I found this one in an old building in Palace Street, one of my favourite places in Canterbury.

If you are interested in reading more about buildings in Canterbury here is a wonderful site full of lovely and extremely interesting research: Canterbury Buildings

8 comments:

Chuck Pefley said...

Interesting distinction between the two types. This one would be filling the role of decorated corbel as well, I think. Happy Mother's Day!

babooshka said...

I must confess I fell into the camp that would have plumped for gargoyle.
One more thing I've learnt in the world of blogging today.

Where do you find the time to maintain so many blogs?

Petrea said...

Even Chuck has a new photo!

Rose, what a lovely shot. I knew gargoyle wasn't the word, but I didn't know the correct word for it. Thank you.

It's fun to come to your blog, now that I know what your voice sounds like!

Salem Oregon Daily Photo said...

Rose, I love to learn something new. Thanks for the distinction. Also for the link to buildings.

Jilly said...

Ah I learned something today. I too would have thought this was a gargoyle.

TOG said...

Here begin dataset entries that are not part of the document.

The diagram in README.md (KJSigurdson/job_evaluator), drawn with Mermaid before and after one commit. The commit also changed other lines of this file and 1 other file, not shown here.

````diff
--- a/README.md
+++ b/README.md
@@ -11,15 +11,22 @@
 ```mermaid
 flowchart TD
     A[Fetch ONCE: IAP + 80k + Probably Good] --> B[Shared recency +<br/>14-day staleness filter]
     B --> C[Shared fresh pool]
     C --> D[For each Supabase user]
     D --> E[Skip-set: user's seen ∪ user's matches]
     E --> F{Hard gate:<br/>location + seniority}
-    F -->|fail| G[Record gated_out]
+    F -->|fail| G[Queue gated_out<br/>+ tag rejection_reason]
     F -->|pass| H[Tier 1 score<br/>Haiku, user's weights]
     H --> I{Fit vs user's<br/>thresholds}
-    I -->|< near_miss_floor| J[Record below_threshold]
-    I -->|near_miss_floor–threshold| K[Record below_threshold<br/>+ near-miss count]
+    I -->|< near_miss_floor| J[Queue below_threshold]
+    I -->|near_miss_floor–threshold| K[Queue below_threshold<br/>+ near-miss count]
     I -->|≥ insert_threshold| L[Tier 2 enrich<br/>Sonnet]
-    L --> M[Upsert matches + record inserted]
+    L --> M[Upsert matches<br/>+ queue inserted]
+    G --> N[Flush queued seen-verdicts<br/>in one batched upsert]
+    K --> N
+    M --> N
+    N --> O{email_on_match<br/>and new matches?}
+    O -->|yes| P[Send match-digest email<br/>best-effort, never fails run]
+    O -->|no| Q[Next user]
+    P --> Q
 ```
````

From Wikipedia: 'Chimeras (or "chimaeras") in botany are usually single organisms composed of two genetically different types of tissue. They occur in plants, on the same general basis as with animal chimeras. However, unlike animal chimeras, both types of tissues may have originated from the same zygote, and the difference is often due to mutation during ordinary cell division.' As a gardener I think of chimera as a botanical term. Check out my chimera: http://togofcoralgables.com/AeAebananas.aspx
or: www.togofcoralgables.com

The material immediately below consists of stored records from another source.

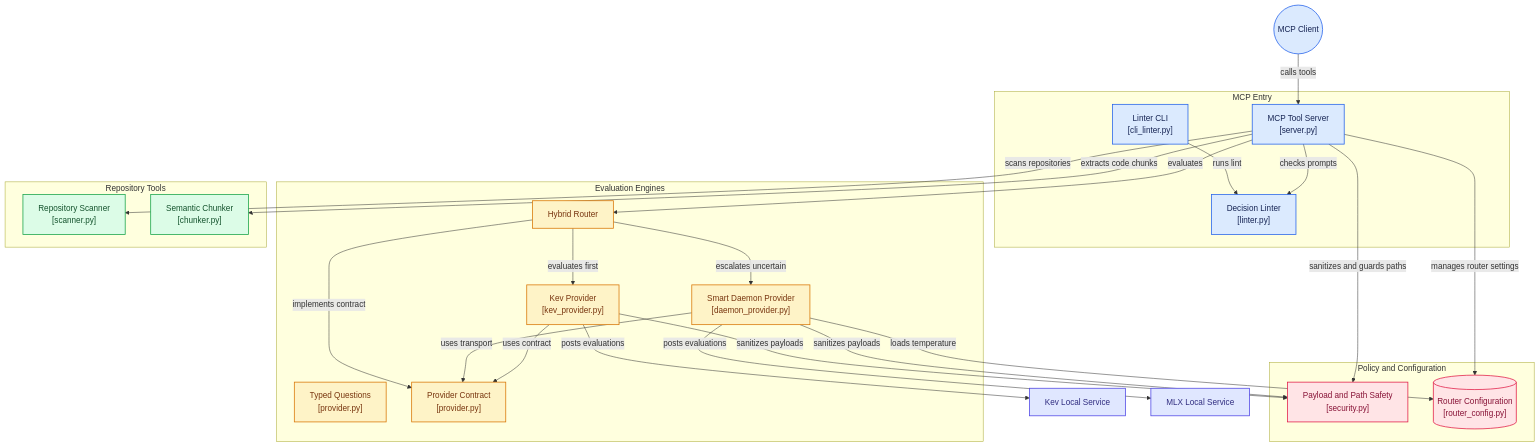
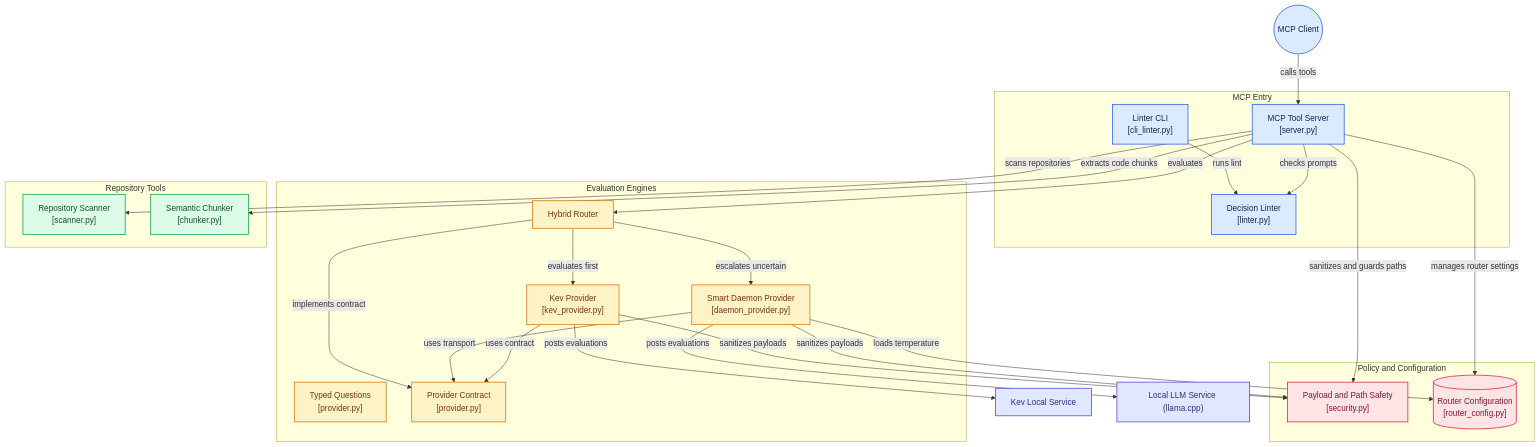
Before and after one commit to eepstein201/jev-mcp: the first of 2 diagrams in README.md, drawn with Mermaid. The commit also changed other lines of this file and 5 other files, not shown here.

Commit message:
fix: update lingering mlx_lm references to llama-server across codebase

````diff
--- a/README.md
+++ b/README.md
@@ -11,77 +11,77 @@
 ```mermaid
 %% Generated by https://gitdiagram.com/eepstein201/jev-mcp
 flowchart TD
 
 subgraph group_entry["MCP Entry"]
   node_server["MCP Tool Server<br/>[server.py]"]
   node_lint["Decision Linter<br/>[linter.py]"]
   node_cli["Linter CLI<br/>[cli_linter.py]"]
 end
 
 subgraph group_routing["Evaluation Engines"]
   node_question["Typed Questions<br/>[provider.py]"]
   node_router["Hybrid Router"]
   node_kev["Kev Provider<br/>[kev_provider.py]"]
   node_daemon["Smart Daemon Provider<br/>[daemon_provider.py]"]
   node_provider["Provider Contract<br/>[provider.py]"]
 end
 
 subgraph group_repo["Repository Tools"]
   node_scanner["Repository Scanner<br/>[scanner.py]"]
   node_chunker["Semantic Chunker<br/>[chunker.py]"]
 end
 
 subgraph group_safety["Policy and Configuration"]
   node_security["Payload and Path Safety<br/>[security.py]"]
   node_config[("Router Configuration<br/>[router_config.py]")]
 end
 
 node_client(("MCP Client"))
 node_fastservice["Kev Local Service"]
-node_smartservice["MLX Local Service"]
+node_smartservice["Local LLM Service (llama.cpp)"]
 
 node_client -->|"calls tools"| node_server
 node_server -->|"evaluates"| node_router
 node_router -->|"evaluates first"| node_kev
 node_router -->|"escalates uncertain"| node_daemon
 node_kev -->|"posts evaluations"| node_fastservice
 node_daemon -->|"posts evaluations"| node_smartservice
 node_kev -->|"uses contract"| node_provider
 node_daemon -->|"uses transport"| node_provider
 node_router -->|"implements contract"| node_provider
 node_server -->|"checks prompts"| node_lint
 node_cli -->|"runs lint"| node_lint
 node_server -->|"scans repositories"| node_scanner
 node_server -->|"extracts code chunks"| node_chunker
 node_server -->|"sanitizes and guards paths"| node_security
 node_server -->|"manages router settings"| node_config
 node_daemon -->|"loads temperature"| node_config
 node_daemon -->|"sanitizes payloads"| node_security
 node_kev -->|"sanitizes payloads"| node_security
 
 click node_server "https://github.com/eepstein201/jev-mcp/blob/main/src/jev_mcp/server.py"
 click node_question "https://github.com/eepstein201/jev-mcp/blob/main/src/jev_mcp/provider.py"
 click node_router "https://github.com/eepstein201/jev-mcp/blob/main/src/jev_mcp/routing_provider.py"
 click node_kev "https://github.com/eepstein201/jev-mcp/blob/main/src/jev_mcp/kev_provider.py"
 click node_daemon "https://github.com/eepstein201/jev-mcp/blob/main/src/jev_mcp/daemon_provider.py"
 click node_lint "https://github.com/eepstein201/jev-mcp/blob/main/src/jev_mcp/linter.py"
 click node_cli "https://github.com/eepstein201/jev-mcp/blob/main/src/jev_mcp/cli_linter.py"
 click node_scanner "https://github.com/eepstein201/jev-mcp/blob/main/src/jev_mcp/scanner.py"
 click node_chunker "https://github.com/eepstein201/jev-mcp/blob/main/src/jev_mcp/chunker.py"
 click node_security "https://github.com/eepstein201/jev-mcp/blob/main/src/jev_mcp/security.py"
 click node_config "https://github.com/eepstein201/jev-mcp/blob/main/src/jev_mcp/router_config.py"
 click node_provider "https://github.com/eepstein201/jev-mcp/blob/main/src/jev_mcp/provider.py"
 
 classDef toneNeutral fill:#f8fafc,stroke:#334155,stroke-width:1.5px,color:#0f172a
 classDef toneBlue fill:#dbeafe,stroke:#2563eb,stroke-width:1.5px,color:#172554
 classDef toneAmber fill:#fef3c7,stroke:#d97706,stroke-width:1.5px,color:#78350f
 classDef toneMint fill:#dcfce7,stroke:#16a34a,stroke-width:1.5px,color:#14532d
 classDef toneRose fill:#ffe4e6,stroke:#e11d48,stroke-width:1.5px,color:#881337
 classDef toneIndigo fill:#e0e7ff,stroke:#4f46e5,stroke-width:1.5px,color:#312e81
 classDef toneTeal fill:#ccfbf1,stroke:#0f766e,stroke-width:1.5px,color:#134e4a
 class node_server,node_lint,node_cli,node_client toneBlue
 class node_question,node_router,node_kev,node_daemon,node_provider toneAmber
 class node_scanner,node_chunker toneMint
 class node_security,node_config toneRose
 class node_fastservice,node_smartservice toneIndigo
 ```
````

Rose said...

Tog
Chimera is obvisouly one of those words with many uses but the original meaning comes from the Middle English chimere, Chimera, from Old French, from Latin chimaera, from Greek khimaira, chimera, she-goat; see ghei- in Indo-European roots.

In Greek mythology it was a creature with a lion's head, a goat's body, and a dragon behind. She caused a lot of trouble in Caria and Lycia before she was killed by Bellerophon. This creaturee was described by Hesiod around 700BC.

Later it was used to describe mythical figures used for decorative purposes in architecture. And that is the meaning I am using for my chimera...

Interesting, isn't it?

Petrea said...

Tres interessant, Rose. The real root of a word. I've always wanted an OED--the kind with 13 thick volumes that would take up two shelves in my office and would require a book stand to use. Now they don't make it anymore, but you can buy the online or disk version for several hundred dollars! (I still want it.)